MESA, Ariz. -- Khris Davis remains one of the most influential bats in the A's lineup. And not just because of his long-ball potential.

Teammates bookending him in the lineup also typically see better pitches when “K.D.” is leaving the yard at a frequent clip.

The designated hitter is ready to put a rough 2019 behind him in order to get back to being the feared masher he was in the previous three seasons.

Davis is a rare interviewee, but this Q&A gave us a great chance to get to know him better at spring training.

NBC Sports Bay Area: Teammate you would trust most to babysit your children?
Khris Davis: Oh, man. I’ll go with [Matt] Chapman. Because he’s actually really good with kids.

How many times can you wear the same jeans without washing them?
I’d say as soon as they get dirty. So probably five times. You’re supposed to wear them until they get dirty.

If you could clone yourself, what would you make that clone do?
Go to school ... finish up my school.

The bat you use, why did you choose it?
I got that model from [A’s coach] Mark Kotsay actually -- he gave it to me. I was in the minor leagues with the [Milwaukee] Brewers, He was a major leaguer at the time. The first time I used it, I hit a home run, and I fell in love. It’s an L162, kind of a custom model. 34 Inches, 31.5 ounces.

Were you named after anybody?
No.

Best smell of baseball season?
I’ll say the baseball or leather. I like the leather smell.

Can you still write in cursive?
Yes. I don’t personally choose to, but I can.

Teammate you would assume spends the most time personal grooming?
I hope it’s not me, with the braids, high maintenance. I’ll go with [Chad] Pinder, but there’s a lot of choices.
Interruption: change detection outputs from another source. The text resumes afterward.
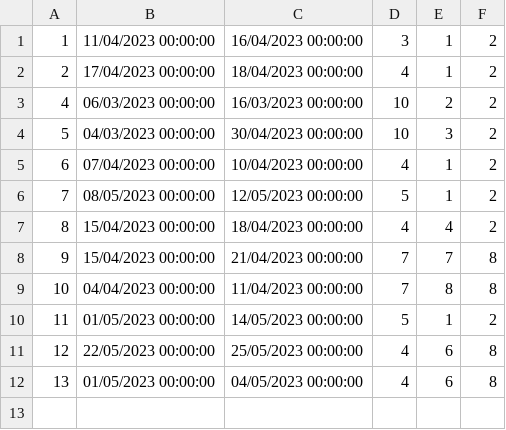
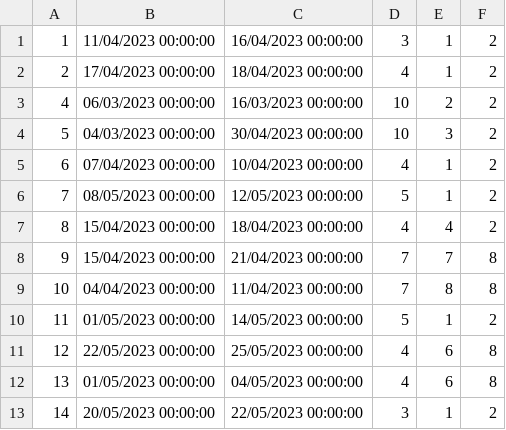
Before and after one commit to alexadjukic/SIMS-Project, a CSV file: InitialProject/InitialProject/Resources/Data/accommodationReservations.csv, drawn as a sheet.

Commit message:
feat: Add list of scheduled renovations

```diff
--- a/InitialProject/InitialProject/Resources/Data/accommodationReservations.csv
+++ b/InitialProject/InitialProject/Resources/Data/accommodationReservations.csv
@@ -12 +12,2 @@
 13|01/05/2023 00:00:00|04/05/2023 00:00:00|4|6|8
+14|20/05/2023 00:00:00|22/05/2023 00:00:00|3|1|2
```
Also changed, not shown: 11 other files.
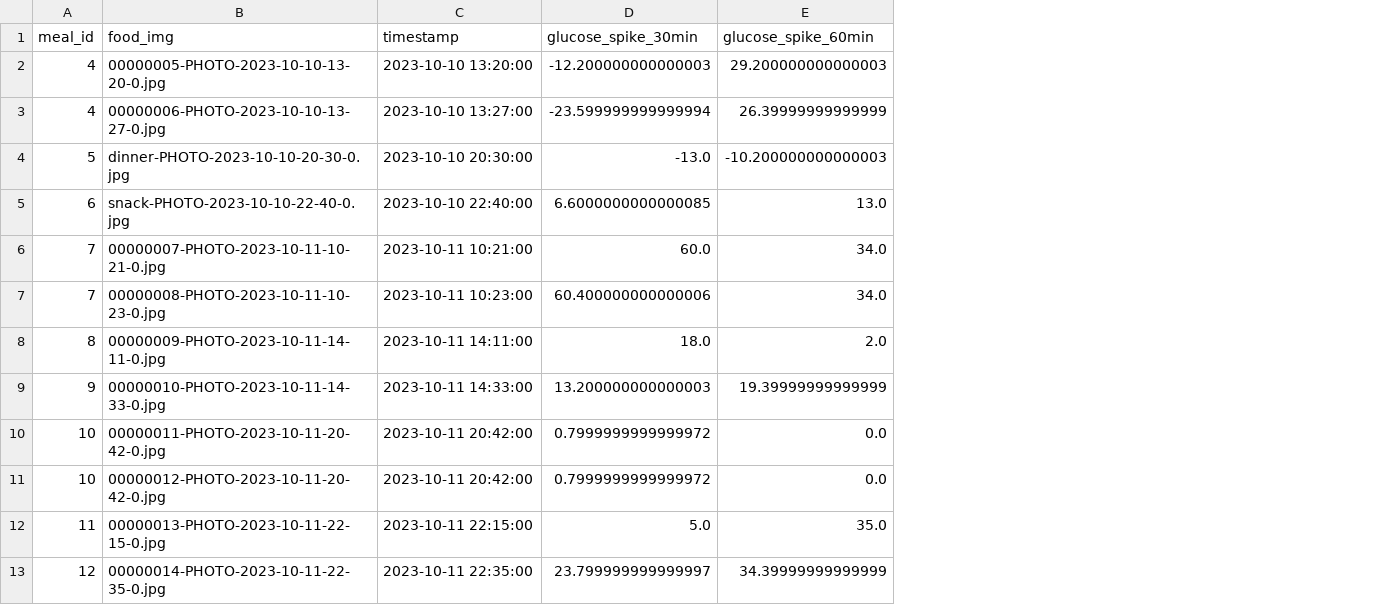
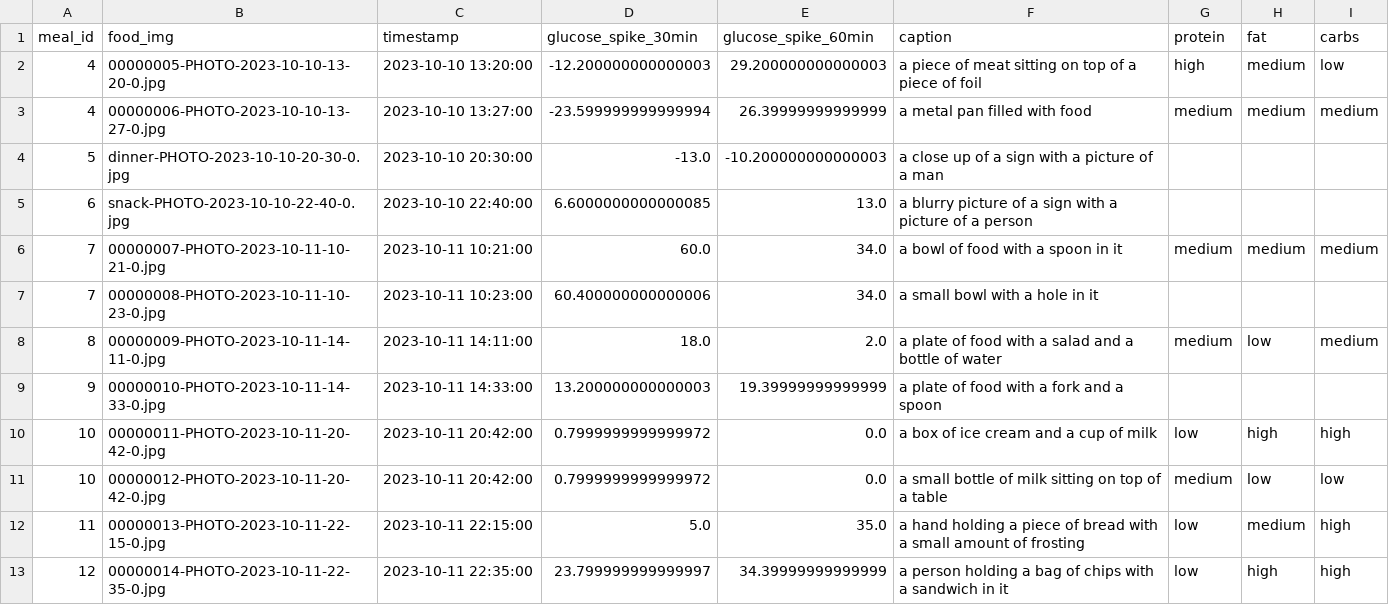
Before and after one commit to joudy-sabbagh/Personalize_Nutrition_Recommender, a CSV file: Data-Processing/Dataset/GlucoseSpike_Data/Glucose_Spike_User017.csv, drawn as a sheet; only a part is shown; the diff names each change by its address in the sheet, - before the commit and + after, or states it on an @@ line.

Commit message:
Added nutritional value of food images using food analyzer and nutrition predictor

```diff
--- a/Data-Processing/Dataset/GlucoseSpike_Data/Glucose_Spike_User017.csv
+++ b/Data-Processing/Dataset/GlucoseSpike_Data/Glucose_Spike_User017.csv
+column F (caption), rows 2-13: a piece of meat sitting on top of a piece of foil | a metal pan filled with food | a close up of a sign with a picture of a man | a blurry picture of a sign with a picture of a person | a bowl of food with a spoon in it | a small bowl with a hole in it | a plate of food with a salad and a bottle of water | a plate of food with a fork and a spoon | a box of ice cream and a cup of milk | a small bottle of milk sitting on top of a table | a hand holding a piece of bread with a small amount of frosting | a person holding a bag of chips with a sandwich in it
+column G (protein), rows 2-13: high | medium |  |  | medium |  | medium |  | low | medium | low | low
+column H (fat), rows 2-13: medium | medium |  |  | medium |  | low |  | high | low | medium | high
+column I (carbs), rows 2-13: low | medium |  |  | medium |  | medium |  | high | low | high | high
```
Also changed, not shown: Data-Processing/Dataset/GlucoseSpike_Data/Glucose_Spike_User015.csv, Data-Processing/Dataset/GlucoseSpike_Data/Glucose_Spike_User020.csv, 43 other files.
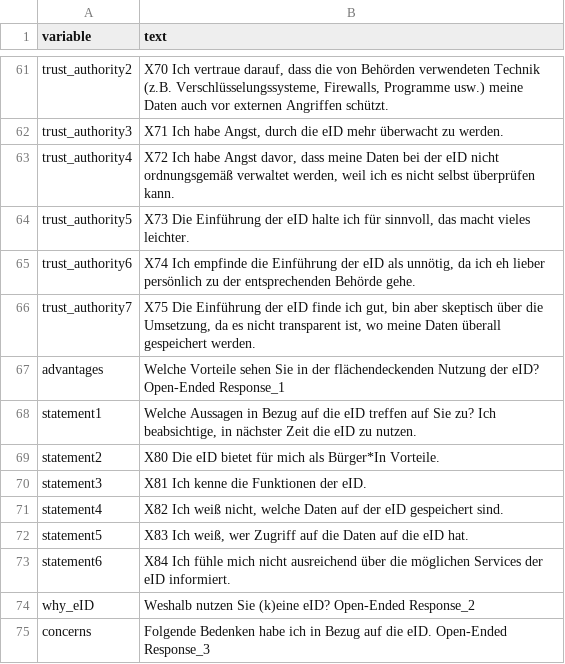
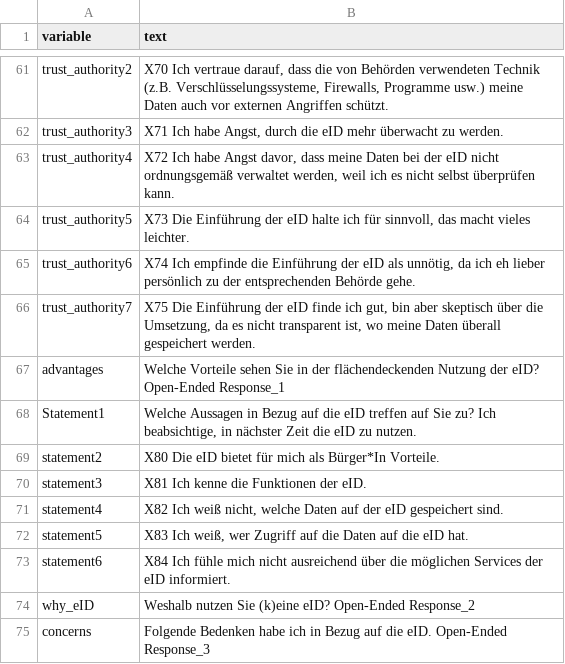
Before and after one commit to Mo157/Privacy-in-Beh-rden, a CSV file: codebook_final.csv, drawn as a sheet; only a part is shown, gaps mark what is left out.

Commit message:
neue Skalen und einzelnes item auch in finalem Datensatz

```diff
--- a/codebook_final.csv
+++ b/codebook_final.csv
@@ -67,3 +67,3 @@ trust_authority7;X75 Die Einführung der eID finde ich gut, bin aber skeptisch
 advantages;Welche Vorteile sehen Sie in der flächendeckenden Nutzung der eID? Open-Ended Response_1
-statement1;Welche Aussagen in Bezug auf die eID treffen auf Sie zu? Ich beabsichtige, in nächster Zeit die eID zu nutzen.
+Statement1;Welche Aussagen in Bezug auf die eID treffen auf Sie zu? Ich beabsichtige, in nächster Zeit die eID zu nutzen.
 statement2;X80 Die eID bietet für mich als Bürger*In Vorteile.
```
Also changed, not shown: 1 other file.
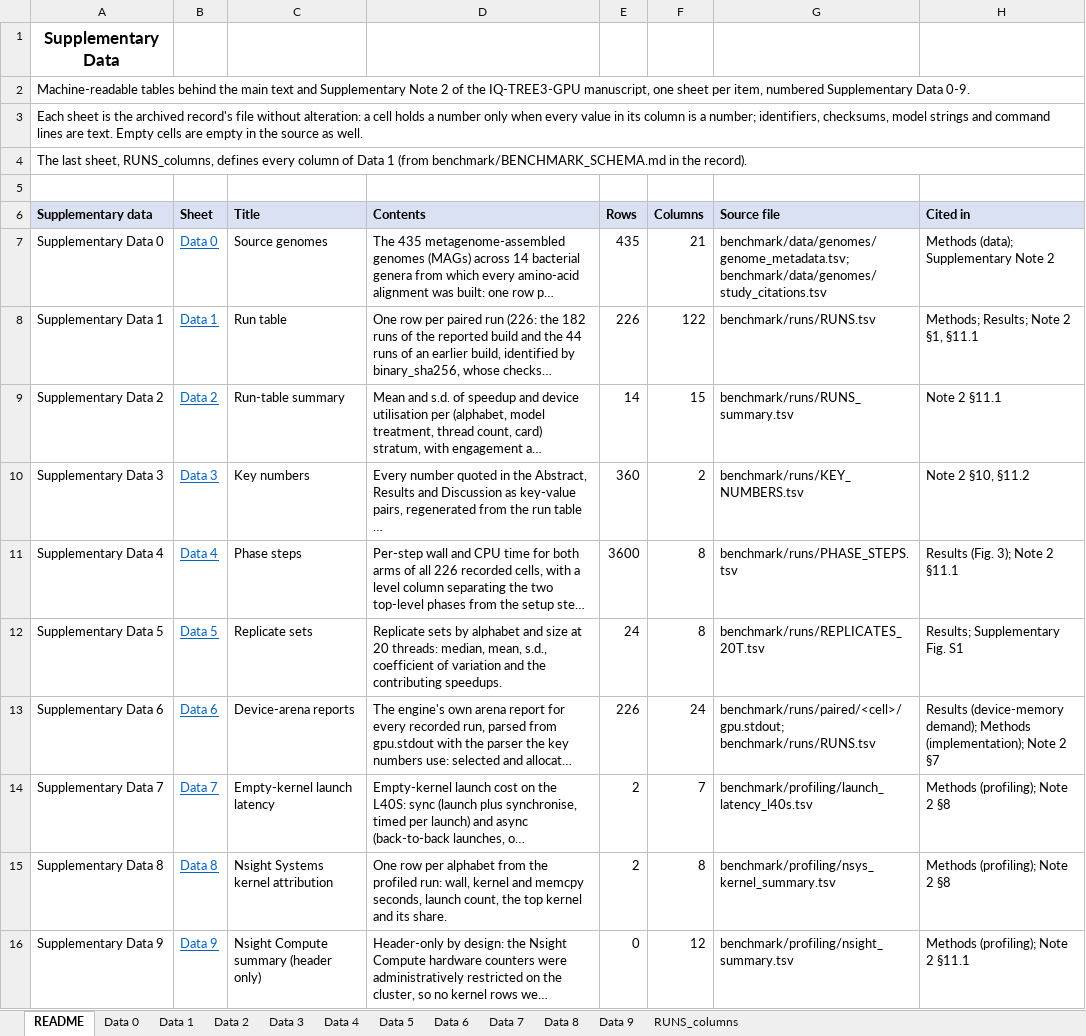
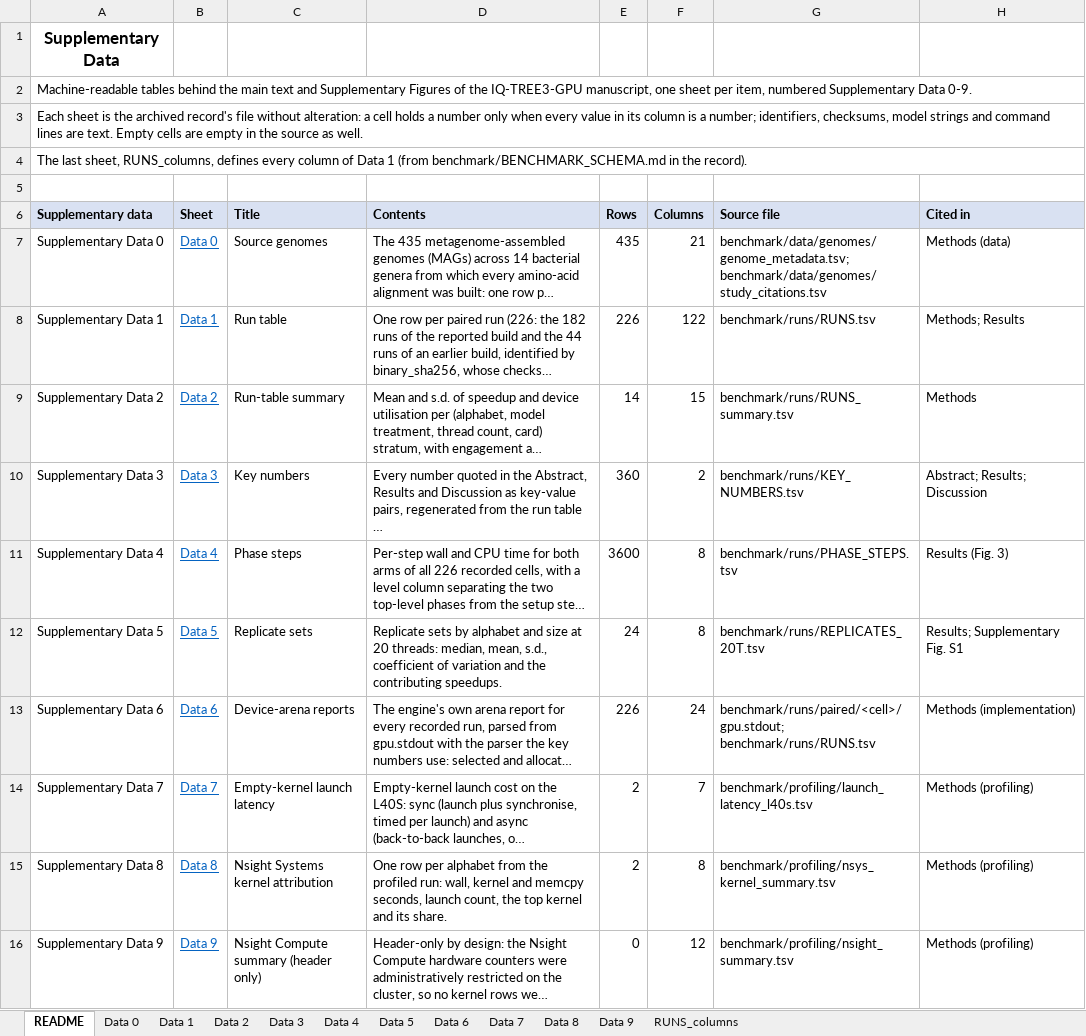
Before and after one commit to terry-b-cho/iqtree3-gpu, an Excel workbook: benchmark/runs/Supplementary_Data_benchmark.xlsx, sheet README, drawn as a sheet; long unchanged cells end in …; values as stored, in another font and other column widths than the file's, no borders; the diff names each change by its address in the sheet, - before the commit and + after, or states it on an @@ line.

Commit message:
Public-facing cleanup: drop internal review notes and withdrawn Supplementary Note references; list only the GPUs actually tested

```diff
--- a/benchmark/runs/Supplementary_Data_benchmark.xlsx (sheet README)
+++ b/benchmark/runs/Supplementary_Data_benchmark.xlsx (sheet README)
-A2 (Supplementary data): …and Supplementary Note 2 of the…
+A2 (Supplementary data): …and Supplementary Figures of the…
-H7 (Cited in): Methods (data); Supplementary Note 2
+H7 (Cited in): Methods (data)
-H8 (Cited in): Methods; Results; Note 2 §1, §11.1
+H8 (Cited in): Methods; Results
-H9 (Cited in): Note 2 §11.1
+H9 (Cited in): Methods
-H10 (Cited in): Note 2 §10, §11.2
+H10 (Cited in): Abstract; Results; Discussion
-H11 (Cited in): Results (Fig. 3); Note 2 §11.1
+H11 (Cited in): Results (Fig. 3)
-H13 (Cited in): Results (device-memory demand); Methods (implementation); Note 2 §7
+H13 (Cited in): Methods (implementation)
-H14:H15 (Cited in): Methods (profiling); Note 2 §8
+H14:H15 (Cited in): Methods (profiling)
-H16 (Cited in): Methods (profiling); Note 2 §11.1
+H16 (Cited in): Methods (profiling)
```
Also changed, not shown: sheet RUNS_columns, 9 other files.
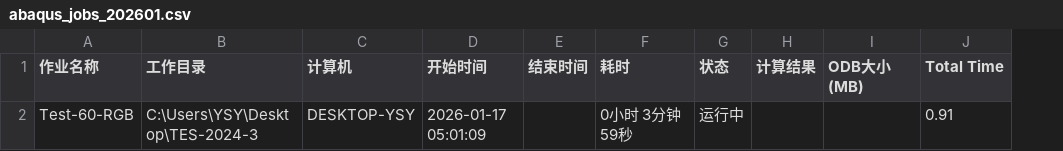
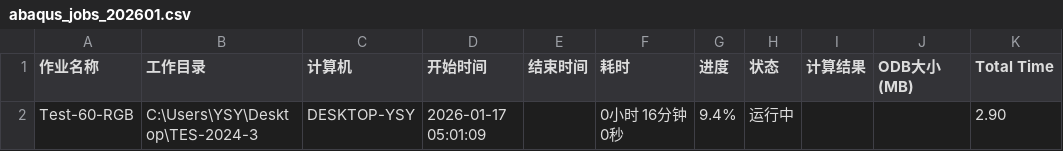
Before and after one commit to LuckYang1/AbaqusGuard, a CSV file: abaqus_jobs_202601.csv, drawn as a sheet; addresses are those after the commit; the diff names each change by its address in the sheet, - before the commit and + after, or states it on an @@ line.

```diff
--- a/abaqus_jobs_202601.csv
+++ b/abaqus_jobs_202601.csv
+column G (进度), row 2: 9.4%
-F2 (耗时): 0小时 3分钟 59秒
+F2 (耗时): 0小时 16分钟 0秒
-K2 (Total Time): 0.91
+K2 (Total Time): 2.90
```
Also changed, not shown: 1 other file.
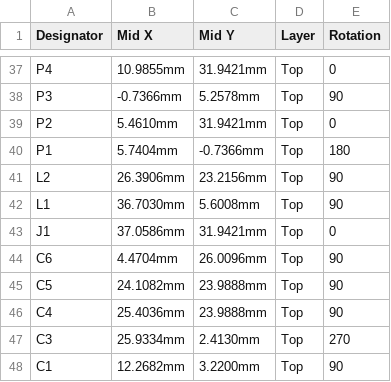
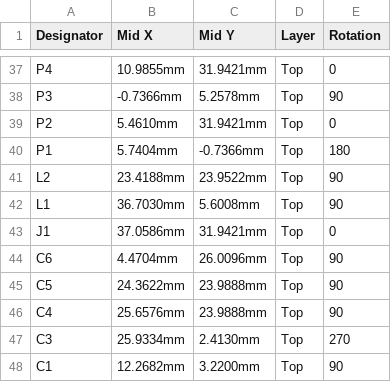
Before and after one commit to eSpark-Backup/flst, a CSV file: Deliverables/Pick n Place/Centriod_Files.csv (was Deliverables/Pick n Place/Centroid_File.csv), drawn as a sheet; only a part is shown, gaps mark what is left out.

```diff
--- a/Deliverables/Pick n Place/Centroid_File.csv
+++ b/Deliverables/Pick n Place/Centriod_Files.csv
@@ -40,3 +40,3 @@ P2,5.4610mm,31.9421mm,Top,0
 P1,5.7404mm,-0.7366mm,Top,180
-L2,26.3906mm,23.2156mm,Top,90
+L2,23.4188mm,23.9522mm,Top,90
 L1,36.7030mm,5.6008mm,Top,90
@@ -44,4 +44,4 @@ J1,37.0586mm,31.9421mm,Top,0
 C6,4.4704mm,26.0096mm,Top,90
-C5,24.1082mm,23.9888mm,Top,90
-C4,25.4036mm,23.9888mm,Top,90
+C5,24.3622mm,23.9888mm,Top,90
+C4,25.6576mm,23.9888mm,Top,90
 C3,25.9334mm,2.4130mm,Top,270
```
Also changed, not shown: Deliverables/Pick n Place/Pick Place for Junction_Box.csv, 55 other files.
Everybody in there takes care of themselves.

Only one breakfast for the rest of your life, what’s on that plate?
Pancakes.

If you were a media member covering the A’s spring training, what would your No. 1 story be?
I’m not sure. It’s been a quiet offseason -- maybe that’s the story? There it is!

Amount of time on average you spend preparing for the opposing pitchers?
I like to time him up on deck. I like to watch a little video. Nothing excessive, including batting practice. I’d say probably 30 minutes. It’s nothing crazy, I’m not like a studier. I just want to see different things, like his release, his arm angle, and see what his stuff does.

Can MLB players be friends with their coaches?
Yeah, absolutely. I am friends with all of our coaches.

One MLB player you’d be a fan of if you didn’t play?
I like hitters. [Cody] Bellinger is pretty nasty.

Best way to split a lunch or dinner tab with a teammate? We’re told you’re pretty generous?
I do offer to pay, but hopefully, somebody is there to pick me up and join. Share maybe? The veterans should take care of the younger guys, obviously, but it’s nice if there’s multiple veterans, right?